I love to bake. To me it’s a relaxing way to show my love to others. Usually, I am a fairly decent baker. Last week though, I was tired and a bit distracted when I tried to make a batch of cranberry scones. I grabbed the bread flour instead of the normal self-rising flour I use in that recipe. I didn’t realize my mistake until too late, but decided to bake them anyway. Let’s just say the scones which are normally light and fluffy looked and tasted more like bricks. The absence of the leaven or rising agent made a huge difference!
There is a great scripture you can use while baking bread with your kids that can teach them a lot about the ability they will have to hide their sins. Find a simple bread recipe that calls for yeast (fast-rising yeast is the best if you can find it). Have your kids watch as the little granules of yeast foam when added to warm water or milk and sugar.
Mix the other ingredients and ask your kids if they can see the yeast. How will someone just walking in the room know whether or not the bread dough includes yeast? For very young children, you can even make a game of trying to “hide” the yeast in the dough so no one can find it. Have your kids find a way to mark where the dough reaches in the bowl where you place it to rise (Don’t tell your kids about how it will rise). Cover it and place the bowl in a warm place.
After letting it rise for a couple of hours, go back and have your children see how tall the bread has risen. (Note: If you forget and leave it rising too long it will rise and then fall again!) Explain to them that anyone who understands about baking will know the bread dough contains yeast even if they didn’t see you add it to the dough and they can’t see the granules of yeast in the dough.
While your bread is baking, read Luke 12:1-3 to your children.

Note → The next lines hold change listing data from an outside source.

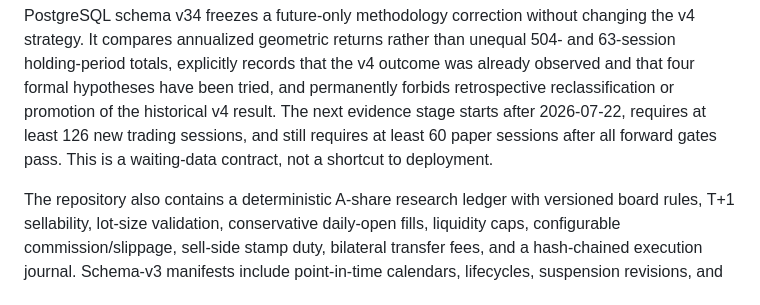
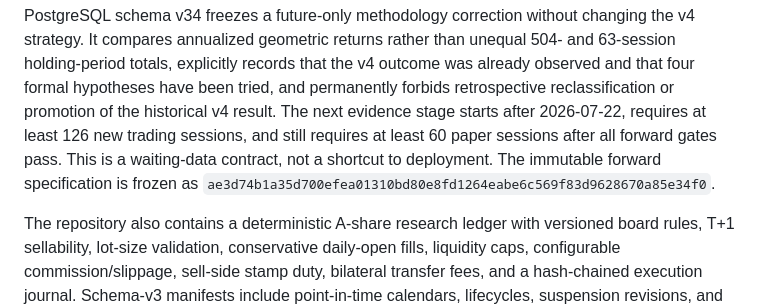
Before and after one commit to jwzheng96/AutoQuant, a Markdown page: README.md, the part around the change. Drawn GitHub-style.

Commit message:
docs: record frozen forward evidence

```diff
--- a/README.md
+++ b/README.md
@@ -47,6 +47,8 @@ four formal hypotheses have been tried, and permanently forbids retrospective re
 or promotion of the historical v4 result. The next evidence stage starts after 2026-07-22,
 requires at least 126 new trading sessions, and still requires at least 60 paper sessions after
 all forward gates pass. This is a waiting-data contract, not a shortcut to deployment.
+The immutable forward specification is frozen as
+`ae3d74b1a35d700efea01310bd80e8fd1264eabe6c569f83d9628670a85e34f0`.
 
 The repository also contains a deterministic A-share research ledger with versioned board
 rules, T+1 sellability, lot-size validation, conservative daily-open fills, liquidity caps,
```
Also changed, not shown: docs/runbooks/phase1-data-foundation.md (+4 -0 lines).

Ask them what they think it means. Explain that sometimes when people sin, they think if they hide the sin from other people and/or God it will be as if they didn’t sin. Help them understand their sins are like the yeast (leaven) in your bread dough. Even if they can somehow hide their sin from other people, God is like an experienced baker. Just like the baker can tell your dough has been made with yeast, God can see their hearts and know they have sinned. Take a few more minutes and explain that God wants them to repent and ask Him to forgive them when they sin.
While you are enjoying your hot, freshly baked bread, you can even make the lesson take a positive spin by reading Luke 13:20-21. Ask your kids to think of ways they can be the positive leaven of spreading the news about Jesus to the rest of the world. How can their “granules of yeast” leaven the world in a positive way?
Pull out those bread recipes and have fun helping your kids learn in a very concrete way some important godly concepts. It’s definitely worth the time and effort.